Additionally, the nanoparticle solution had to be of a higher concentration, free of any kind of aggregates, and its size distribution as monodispersed as possible. However, citrate molecules proved to bind only weakly to the gold surface, which was resulting in quite unstable nanoparticles: whenever the free citrate was removed from the nanoparticle solution, citrate molecules protecting the nanoparticle surface redissolved into the solution leaving them unprotected. As a consequence, the integrity of these kind of particles is compromised, they cannot be reliably concentrated nor rinsed from the synthesis by-products, and display a propensity to aggregate.

To solve these problems, the citrate capping of the gold nanoparticles was substituted by an insulin capping, and then the nanoparticles were tested for stability. Since insulin has sulfur atoms that bind very strongly to gold, this capping is able to stabilize gold nanoparticles even in harsh conditions. This allows all kinds of nanoparticle manipulations: they can be completely rinsed from the synthesis by-products obtaining a pure solution of nanoparticles in water, and can also be concentrated to an extremely high degree without aggregation. Additionally, they are still soluble in water and even better suited for biomedical applications than citrate-capped nanoparticles. Such insulin-capped nanoparticles were characterized using UV-Vis, TEM, SAXS and DLS yielding extremely satisfactory results.

Composites were also successfully synthesized with insulin-capped gold nanoparticles and characterized using AFM, NR and XRR, yielding very different results than composites prepared with citrate-capped gold nanoparticles. Although some further improvement would be advisable before undertaking the systematic study of the dynamics of these samples with REDLS, they showed already to be very promising candidates on their preliminary experiments, with a significant increase on the intensity of their signal. Among other strategies, this further improvement could be achieved through the synthesis of nanoparticles with a narrower size distribution, or synthesizing the polymer brushes directly onto a gold substrate through an alternative procedure that initiates these surfaces for polymerization.

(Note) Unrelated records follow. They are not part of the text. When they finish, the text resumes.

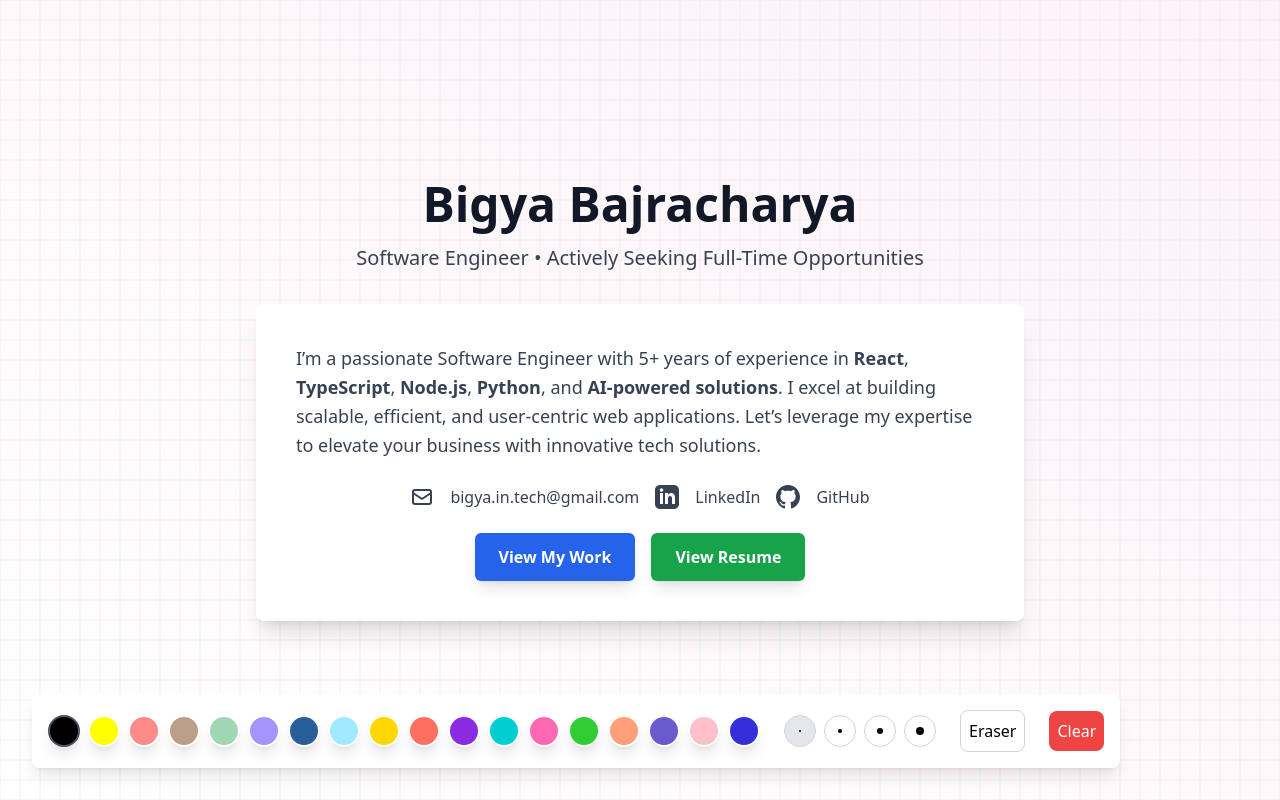
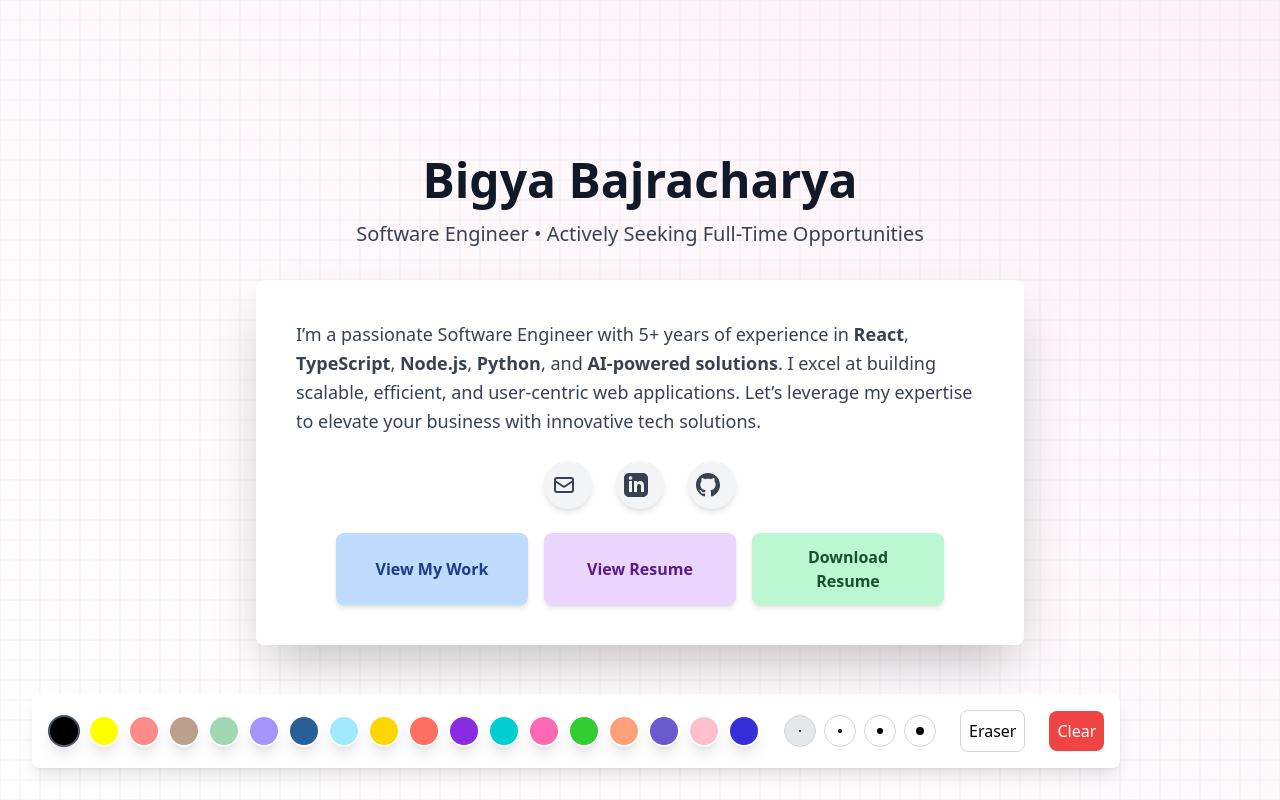
Before and after one commit to bigyaa/bigyaa.github.io, a React (Create React App) app: page / in a window 1280 px wide. Shown: the top 800 px of the page. Built offline with nearby package versions, Linux system fonts and the light colour scheme.

Commit message:
Revamp Hero design and improve the view resume button; add download resume option

```diff
--- /dev/null
+++ b/src/components/CTAButtons.js
@@ -0,0 +1,65 @@
+import { motion } from 'framer-motion';
+
+// Smooth button animation settings
+const buttonVariants = {
+  initial: { y: 0, scale: 1 },
+  hover: { scale: 1.06, y: -2, transition: { duration: 0.3 } },
+  tap: { scale: 0.95, transition: { duration: 0.2 } },
+};
+
+const callToActionButtons = [
+  {
+    label: 'View My Work',
+    bgColor: 'bg-blue-200',
+    textColor: 'text-blue-900',
+    hoverColor: 'hover:bg-blue-300',
+    ringColor: 'focus:ring-blue-300',
+    onClick: () =>
+      window.scrollTo({ top: window.innerHeight, behavior: 'smooth' }),
+  },
+  {
+    label: 'View Resume',
+    bgColor: 'bg-purple-200',
+    textColor: 'text-purple-900',
+    hoverColor: 'hover:bg-purple-300',
+    ringColor: 'focus:ring-purple-300',
+    onClick: () => window.open('/Bigya_Bajracharya_Resume.pdf', '_blank'),
+  },
+  {
+    label: 'Download Resume',
+    bgColor: 'bg-green-200',
+    textColor: 'text-green-900',
+    hoverColor: 'hover:bg-green-300',
+    ringColor: 'focus:ring-green-300',
+    onClick: () => {
+      const link = document.createElement('a');
+      link.href = '/Bigya_Bajracharya_Resume.pdf';
+      link.download = 'Bigya_Bajracharya_Resume.pdf';
+      document.body.appendChild(link);
+      link.click();
+      document.body.removeChild(link);
+    },
+  },
+];
+
+export default function CTAButtons() {
+  return (
+    <div className="flex flex-col sm:flex-row gap-4 justify-center mt-6">
+      {callToActionButtons.map(
+        ({ label, bgColor, textColor, hoverColor, ringColor, onClick }, idx) => (
+          <motion.button
+            key={idx}
+            variants={buttonVariants}
+            initial="initial"
+            whileHover="hover"
+            whileTap="tap"
+            className={`flex-1 sm:flex-none w-48 px-6 py-3 ${bgColor} ${textColor} font-semibold rounded-lg ${hoverColor} transition-all duration-300 shadow-md focus:outline-none focus:ring-4 ${ringColor}`}
+            onClick={onClick}
+          >
+            {label}
+          </motion.button>
+        )
+      )}
+    </div>
+  );
+}
--- a/src/components/Hero.tsx
+++ b/src/components/Hero.tsx
@@ -1,118 +1,101 @@
-import React from 'react';
-import { motion } from 'framer-motion';
-import { EmailIcon, GitHubIcon, LinkedInIcon } from './SVGIcons';
+import React from "react";
+import { motion } from "framer-motion";
+import { EmailIcon, GitHubIcon, LinkedInIcon } from "./SVGIcons";
+import CTAButtons from "./CTAButtons";
+
+// Animation variants for smooth fade-in
+const fadeInUp = {
+  hidden: { opacity: 0, y: 20 },
+  visible: { opacity: 1, y: 0, transition: { duration: 0.6, ease: "easeOut" } },
+};
 
 const Hero = () => {
   const contactLinks = [
     {
-      href: 'mailto:bigya.in.tech@gmail.com',
-      label: 'bigya.in.tech@gmail.com',
+      href: "mailto:bigya.in.tech@gmail.com",
+      label: "Email",
       icon: <EmailIcon />,
     },
     {
-      href: 'https://www.linkedin.com/in/bigyabajracharya',
-      label: 'LinkedIn',
+      href: "https://www.linkedin.com/in/bigyabajracharya",
+      label: "LinkedIn",
       icon: <LinkedInIcon />,
     },
     {
-      href: 'https://github.com/bigyaa',
-      label: 'GitHub',
+      href: "https://github.com/bigyaa",
+      label: "GitHub",
       icon: <GitHubIcon />,
     },
   ];
 
-  const callToActionButtons = [
-    {
-      label: 'View My Work',
-      bgColor: 'bg-blue-600',
-      hoverColor: 'hover:bg-blue-700',
-      onClick: () =>
-        window.scrollTo({ top: window.innerHeight, behavior: 'smooth' }),
-    },
-    {
-      label: 'View Resume',
-      bgColor: 'bg-green-600',
-      hoverColor: 'hover:bg-green-700',
-      onClick: () =>
-        window.open(
-          'https://github.com/bigyaa/bigyaa.github.io/blob/main/src/data/Bigya_Bajracharya_Resume.pdf',
-          '_blank'
-        ),
-    },
-  ];
+  return (
+    <section className="relative py-24 min-h-screen flex items-center justify-center">
+      {/* Floating Shapes */}
+      <motion.div
+        className="absolute top-[-5rem] left-[-10rem] w-96 h-96 rounded-full opacity-30 blur-3xl"
+        animate={{ x: [0, 30, 0], y: [0, 15, 0] }}
+        transition={{ repeat: Infinity, duration: 8, ease: "easeInOut" }}
+      />
+      <motion.div
+        className="absolute bottom-[-5rem] right-[-10rem] w-96 h-96 rounded-full opacity-30 blur-3xl"
+        animate={{ x: [0, -20, 0], y: [0, -10, 0] }}
+        transition={{ repeat: Infinity, duration: 7, ease: "easeInOut" }}
+      />
 
-  return (
-    <section className="relative py-20 min-h-screen flex items-center justify-center">
-      <div className="text-center relative z-10 max-w-4xl px-4">
-        {/* Intro Header */}
+      <div className="text-center relative z-10 max-w-4xl px-6">
+        {/* Name & Title */}
         <motion.h1
           className="text-5xl font-extrabold text-gray-900 mb-4"
-          initial={{ y: -50, opacity: 0 }}
-          animate={{ y: 0, opacity: 1 }}
-          transition={{ duration: 0.6, delay: 0.2 }}
+          initial="hidden"
+          animate="visible"
+          variants={fadeInUp}
         >
           Bigya Bajracharya
         </motion.h1>
         <motion.p
           className="text-xl text-gray-700 mb-8 font-medium"
-          initial={{ opacity: 0 }}
-          animate={{ opacity: 1 }}
-          transition={{ duration: 0.6, delay: 0.4 }}
+          initial="hidden"
+          animate="visible"
+          variants={fadeInUp}
         >
           Software Engineer • Actively Seeking Full-Time Opportunities
         </motion.p>
 
         {/* Professional Summary Card */}
         <motion.div
-          className="bg-white p-8 md:p-10 rounded-lg shadow-xl text-left mx-auto max-w-3xl"
-          initial={{ opacity: 0, y: 50 }}
-          animate={{ opacity: 1, y: 0 }}
-          transition={{ duration: 0.6, delay: 0.6 }}
+          className="bg-white p-10 rounded-lg shadow-2xl text-left mx-auto max-w-3xl"
+          initial="hidden"
+          animate="visible"
+          variants={fadeInUp}
         >
           <p className="text-lg text-gray-700 mb-6 leading-relaxed">
-            I’m a passionate Software Engineer with 5+ years of experience in{' '}
-            <strong>React</strong>, <strong>TypeScript</strong>,{' '}
-            <strong>Node.js</strong>, <strong>Python</strong>, and{' '}
+            I’m a passionate Software Engineer with 5+ years of experience in{" "}
+            <strong>React</strong>, <strong>TypeScript</strong>,{" "}
+            <strong>Node.js</strong>, <strong>Python</strong>, and{" "}
             <strong>AI-powered solutions</strong>. I excel at building scalable,
             efficient, and user-centric web applications. Let’s leverage my
             expertise to elevate your business with innovative tech solutions.
           </p>
 
-          {/* Contact / Social Links */}
-          <div className="flex flex-col sm:flex-row sm:flex-wrap gap-4 mb-6 justify-center">
+          {/* Social Links */}
+          <div className="flex justify-center gap-6 mb-6">
             {contactLinks.map(({ href, label, icon }) => (
-              <a
+              <motion.a
                 key={label}
                 href={href}
                 target="_blank"
                 rel="noopener noreferrer"
-                className="flex items-center text-gray-700 hover:text-blue-500 transition-colors justify-center"
+                className="flex items-center justify-center w-12 h-12 bg-gray-100 text-gray-700 rounded-full shadow-md hover:bg-blue-100 hover:text-blue-500 transition-all"
+                whileHover={{ scale: 1.1 }}
+                whileTap={{ scale: 0.95 }}
               >
                 {icon}
-                <span className="ml-2">{label}</span>
-              </a>
+              </motion.a>
             ))}
           </div>
 
           {/* Call to Action Buttons */}
-          <div className="flex flex-col sm:flex-row gap-4 justify-center">
-            {callToActionButtons.map(
-              ({ label, bgColor, hoverColor, onClick }, idx) => (
-                <motion.button
-                  key={idx}
-                  className={`flex-1 sm:flex-none px-6 py-3 ${bgColor} text-white font-semibold rounded-md ${hoverColor} transition-all duration-300 shadow-lg hover:shadow-xl`}
-                  whileHover={{ scale: 1.05 }}
-                  whileTap={{ scale: 0.95 }}
-                  initial={{ opacity: 0, y: 20 }}
-                  animate={{ opacity: 1, y: 0 }}
-                  transition={{ duration: 0.6, delay: 0.8 + idx * 0.2 }}
-                  onClick={onClick}
-                >
-                  {label}
-                </motion.button>
-              )
-            )}
-          </div>
+          <CTAButtons />
         </motion.div>
       </div>
     </section>
```
Also changed, not shown: 1 other file (tests, documents, lock files or other folders).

This work has allowed to successfully overcome many of the challenging obstacles that had prevented REDLS dynamics measurements of polymer brush-nanoparticle composites until now, and hence has opened the door to perform such measurements systematically as a function of geometrical parameters, which will help understand the interactions between nanoparticles and polymer brushes and optimize their design for all kinds of future applications.